Restaurants in 1st Arrondissement
Located on a quiet side street just off the Place des Victoires, this traditional wine bar and bistro is housed in a 17th-century stone building designed by renowned architect Jules Hardouin-Mansart.
A note on the door states in three languagues: Good food takes time. We have the food. Do you have the time? At Ferdi, owners Alicia and Jacques Fontanier take good food seriously.
Facing the 17th-century Théâtre du Palais Royal, this 30-seat bistro is just a short walk from the Eiffel Tower. Beveled mirrors, faux leather banquettes, and crisp white linens evoke the 1930’s.
A folksy bar des huîtres near the Opera House, with cheesy murals of Mont Saint-Michel and piped-in recordings of seagulls. Sophisticated it is not, and yet you'll rarely find Belons so pristine.
One of the oldest wine bars in Paris, Taverne Henri IV is located near the Pont Neuf (New Bridge) in the Place Dauphine.
Just around the corner from Palais Royal and the Louvre, Maceo has been a popular spot for over 30 years for prominent guests such as President Eisenhower. Eighteenth-century walls frame the elegant yet casual restaurant enhanced by large mirrors and deep leather armchairs.
Flowery Art Nouveau wall tiles dialogue quietly with Guimard’s sensational verdigris entrance to the Châtelet Métro station, seen through windows daubed with leaves and clusters of grapes.
Owned by renowned French chef and restauranteur Joël Robuchon, L’Atelier de Joël Robuchon showcases the chef’s award-winning haute French cuisine. The restaurant, which opened in 2003, was designed by Pierre-Yves Rochon and is decked in Robuchon’s signature red and black.
Located below I.M. Pei’s iconic glass pyramid, this flagship of the Louvre restaurant complex serves an extensive menu of both traditional and contemporary French cuisine.
Owned by Caroline Rostang, the daughter of French culinary giant Michel Rostang, L’Absinthe is best described as a New York-inspired French bistro. The restaurant nods to New York City with its urban chic design, highlighted by the oversized, antique clock on the ground floor.
The homey Franco-Tunisian lunches served at this elegant North African food-and-crafts shop will leave you with enough cash for a pair of colorful handblown glass votives or a set of handmade stemware.

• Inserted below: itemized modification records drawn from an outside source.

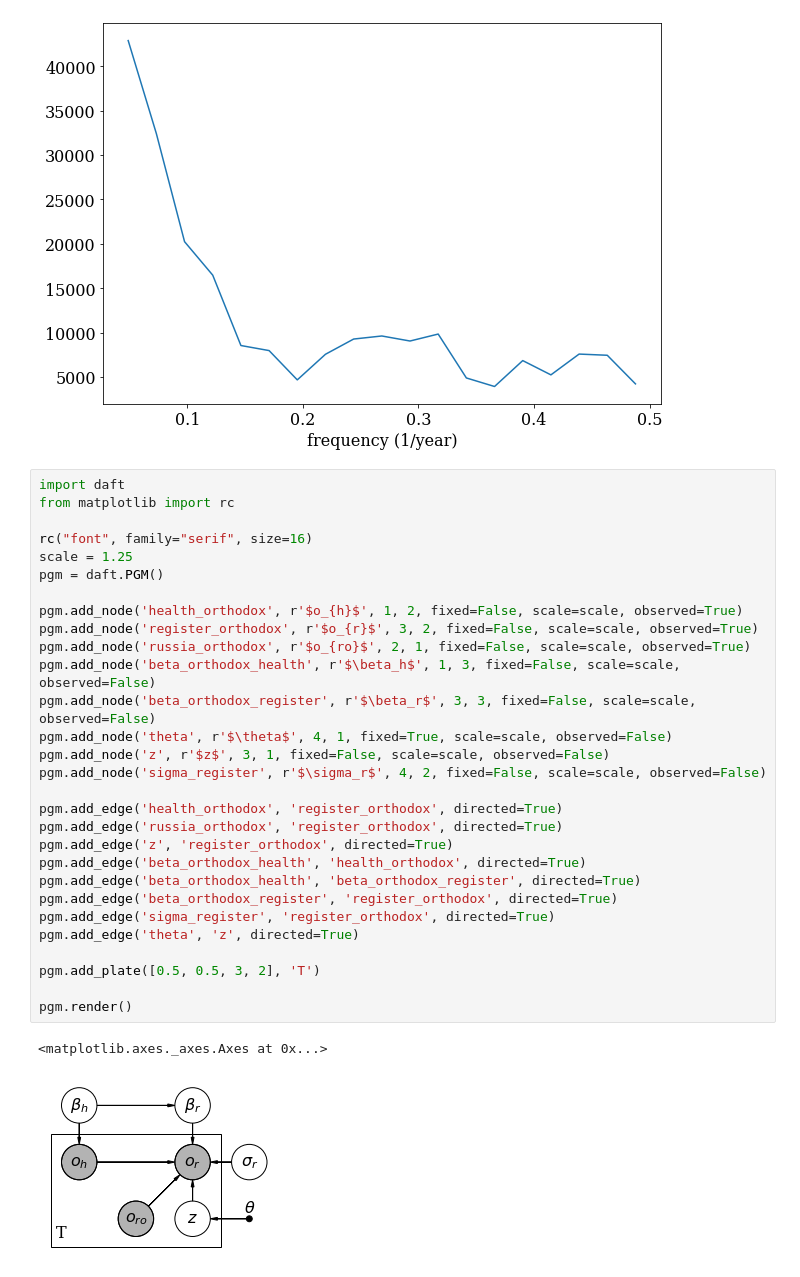
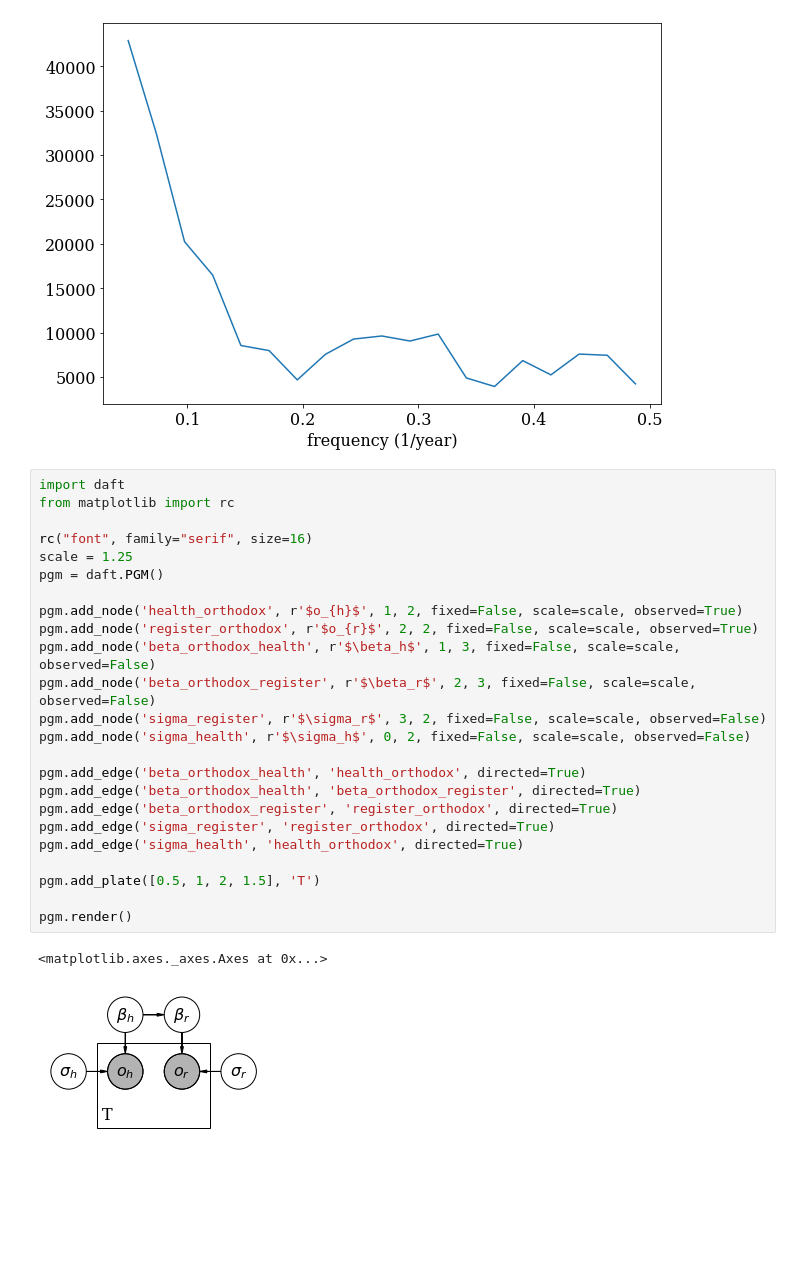
Before and after one commit to AnttiHaerkoenen/vyborg_orthodox, a Jupyter notebook: notebooks/missing_orthodox.ipynb, the cells around one changed output. Drawn from its saved outputs; the diff is of its cells as text; blank space fills up the shorter version.

```diff
--- a/notebooks/missing_orthodox.ipynb
+++ b/notebooks/missing_orthodox.ipynb
@@ -101,35 +101,30 @@ print(1/freq)
 # %%
 import daft
 from matplotlib import rc
 
 rc("font", family="serif", size=16)
 scale = 1.25
 pgm = daft.PGM()
 
 pgm.add_node('health_orthodox', r'$o_{h}$', 1, 2, fixed=False, scale=scale, observed=True)
-pgm.add_node('register_orthodox', r'$o_{r}$', 3, 2, fixed=False, scale=scale, observed=True)
-pgm.add_node('russia_orthodox', r'$o_{ro}$', 2, 1, fixed=False, scale=scale, observed=True)
+pgm.add_node('register_orthodox', r'$o_{r}$', 2, 2, fixed=False, scale=scale, observed=True)
 pgm.add_node('beta_orthodox_health', r'$\beta_h$', 1, 3, fixed=False, scale=scale, observed=False)
-pgm.add_node('beta_orthodox_register', r'$\beta_r$', 3, 3, fixed=False, scale=scale, observed=False)
-pgm.add_node('theta', r'$\theta$', 4, 1, fixed=True, scale=scale, observed=False)
-pgm.add_node('z', r'$z$', 3, 1, fixed=False, scale=scale, observed=False)
-pgm.add_node('sigma_register', r'$\sigma_r$', 4, 2, fixed=False, scale=scale, observed=False)
+pgm.add_node('beta_orthodox_register', r'$\beta_r$', 2, 3, fixed=False, scale=scale, observed=False)
+pgm.add_node('sigma_register', r'$\sigma_r$', 3, 2, fixed=False, scale=scale, observed=False)
+pgm.add_node('sigma_health', r'$\sigma_h$', 0, 2, fixed=False, scale=scale, observed=False)
 
-pgm.add_edge('health_orthodox', 'register_orthodox', directed=True)
-pgm.add_edge('russia_orthodox', 'register_orthodox', directed=True)
-pgm.add_edge('z', 'register_orthodox', directed=True)
 pgm.add_edge('beta_orthodox_health', 'health_orthodox', directed=True)
 pgm.add_edge('beta_orthodox_health', 'beta_orthodox_register', directed=True)
 pgm.add_edge('beta_orthodox_register', 'register_orthodox', directed=True)
 pgm.add_edge('sigma_register', 'register_orthodox', directed=True)
-pgm.add_edge('theta', 'z', directed=True)
+pgm.add_edge('sigma_health', 'health_orthodox', directed=True)
 
-pgm.add_plate([0.5, 0.5, 3, 2], 'T')
+pgm.add_plate([0.5, 1, 2, 1.5], 'T')
 
 pgm.render()
 # %% [output]
 <matplotlib.axes._axes.Axes at 0x...>
-[figure, old version]
+[figure, new version]
 # %% [markdown]
 Model:
 
```
Also changed, not shown: parts of 6 cells of this notebook.
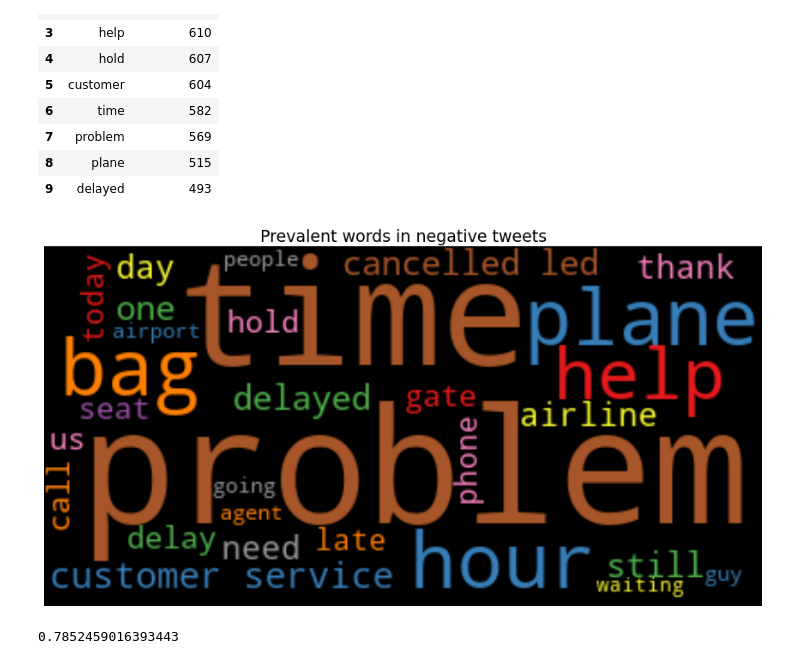
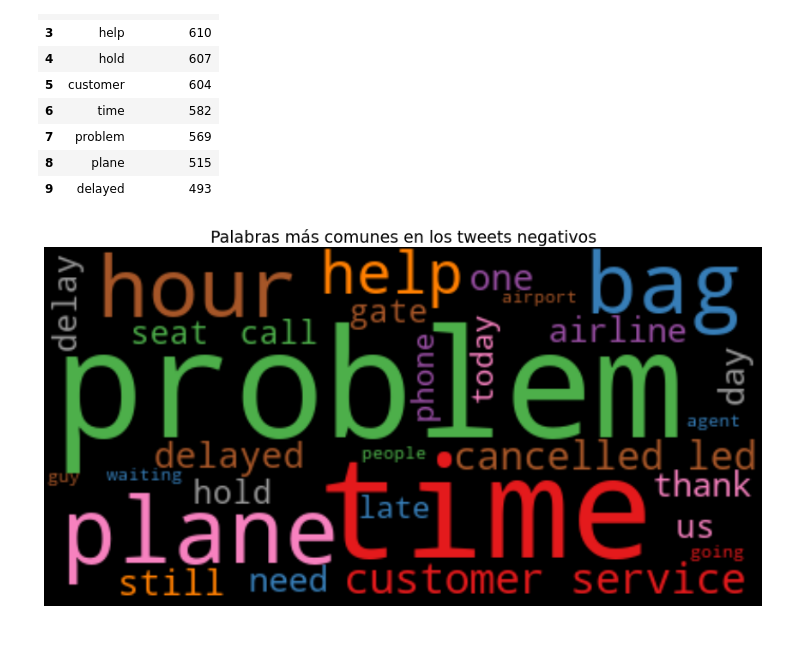
Before and after one commit to astach-DS/Tweets-Sentiment-Classification, a Jupyter notebook: Tweets.ipynb, the cells around one changed output. Drawn from its saved outputs; the diff is of its cells as text; code cells hidden in the pictures.

```diff
--- a/Tweets.ipynb
+++ b/Tweets.ipynb
@@ -150,0 +151,2 @@ pd.DataFrame(collections.Counter(lista).most_common(10),columns=['Palabra','Frec
+# %%
+plt.rcParams.update({'font.size': 13})
@@ -221,0 +233,13 @@ plt.show()
+# %%
+#Visualización de las palabras más comunes según clasificación de Tweet en neutro
+mask_neutral = data['airline_sentiment'] == 'neutral'
+data['text_clean'].loc[mask_neutral]
+neutral_tweet_list = [tweet for tweet in data['text_clean'].loc[mask_neutral]]
+list_neutral=[]
+for tweet in neutral_tweet_list:
+    words = tweet.split()
+    for word in words:
+        if word not in stop_words:
+            list_neutral.append(word)
+
+pd.DataFrame(collections.Counter(list_neutral).most_common(10),columns=['Palabra','Frecuencia']).style.background_gradient(cmap='Blues')
@@ -246,16 +294,16 @@ pd.DataFrame(collections.Counter(list_negative).most_common(10),columns=['Palabr
 | 9 | delayed | 493 |
 # %%
 #Visualizacion de las principales palabras en los tweets negativos sin stop words
-text2 = ",".join(review for review in list_negative)
+text2 = ",".join(word for word in list_negative)
 wordcloud = WordCloud(max_words=30, colormap='Set1',background_color="black").generate(text2)
 plt.figure(figsize=(15,10))
 plt.imshow(wordcloud, interpolation='bilinear')
 plt.axis("off")
 plt.figure(1,figsize=(12, 12))
-plt.title('Prevalent words in negative tweets',fontsize=19)
+plt.title('Palabras más comunes en los tweets negativos',fontsize=19)
 plt.show()
 # %% [output]
-[figure, old version]
+[figure, new version]
 # %%
 from sklearn.model_selection import train_test_split
 from sklearn.feature_extraction.text import CountVectorizer
@@ -279,4 +313,0 @@ y_pred = model.predict(x_test)
-# %%
-accuracy_score(y_test,y_pred)
-# %% [output]
-0.7852459016393443
```
Also changed, not shown: parts of 31 cells of this notebook.
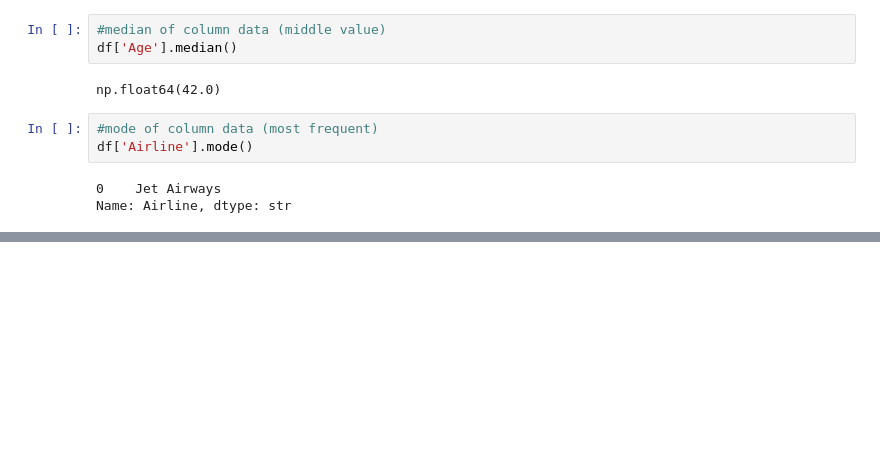
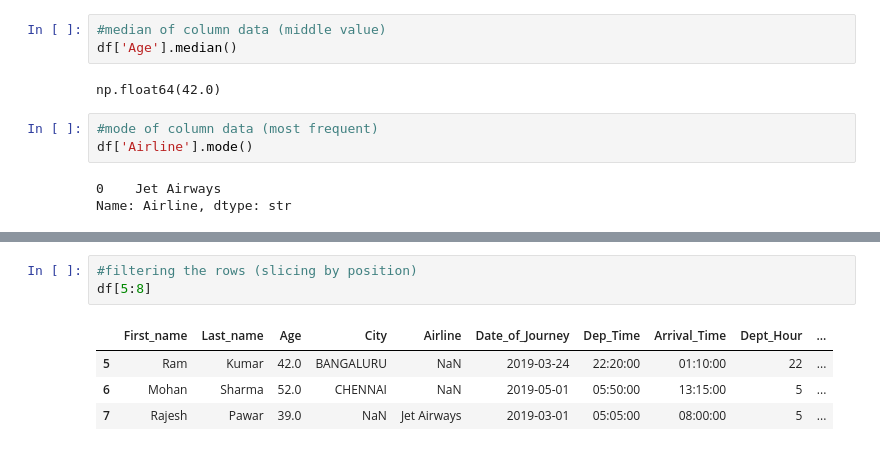
Before and after one commit to Sachin09labade/PythonPracticeEthans, a Jupyter notebook: Data Manipulation Pandas/Pandas_Level_01.ipynb, the cells around one changed output, grey strips where cells are left out. Saved outputs shown, nothing was run; the diff lists cells and outputs as text; blank space fills up the shorter version.

```diff
--- a/Data Manipulation Pandas/Pandas_Level_01.ipynb
+++ b/Data Manipulation Pandas/Pandas_Level_01.ipynb
@@ -329,0 +359,8 @@ Name: Airline, dtype: str
+# %%
+#filtering the rows (slicing by position)
+df[5:8]
+# %% [output]
+|  | First_name | Last_name | Age | City | Airline | Date_of_Journey | Dep_Time | Arrival_Time | Dept_Hour | ... |
+| 5 | Ram | Kumar | 42.0 | BANGALURU | NaN | 2019-03-24 | 22:20:00 | 01:10:00 | 22 | ... |
+| 6 | Mohan | Sharma | 52.0 | CHENNAI | NaN | 2019-05-01 | 05:50:00 | 13:15:00 | 5 | ... |
+| 7 | Rajesh | Pawar | 39.0 | NaN | Jet Airways | 2019-03-01 | 05:05:00 | 08:00:00 | 5 | ... |
```
Also changed, not shown: parts of 16 cells of this notebook.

One of the city’s most celebrated restaurants, Spring is owned and operated by Chicago-born, French-trained chef Daniel Rose. In 2010, the already-renowned restaurant reopened in a 17th-century building in the First Arrondissement, just one block from the Louvre.
Located beside the old Paris Bourse, Café Moderne serves a reasonably priced menu of both classic and contemporary French cuisine to a largely local clientele, including lunchtime crowds of black-suited bankers.
Located in the city's hip Golden Triangle, this gem is hidden away down a cobblestone alley and tucked into the corner of a courtyard (watch for a square, black sign hanging above the alley's entrance on Rue St. Honore).
Situated in the Musée des Arts Décoratifs (Museum of Decorative Arts), this two-story restaurant serves simple French fare in a stylish setting.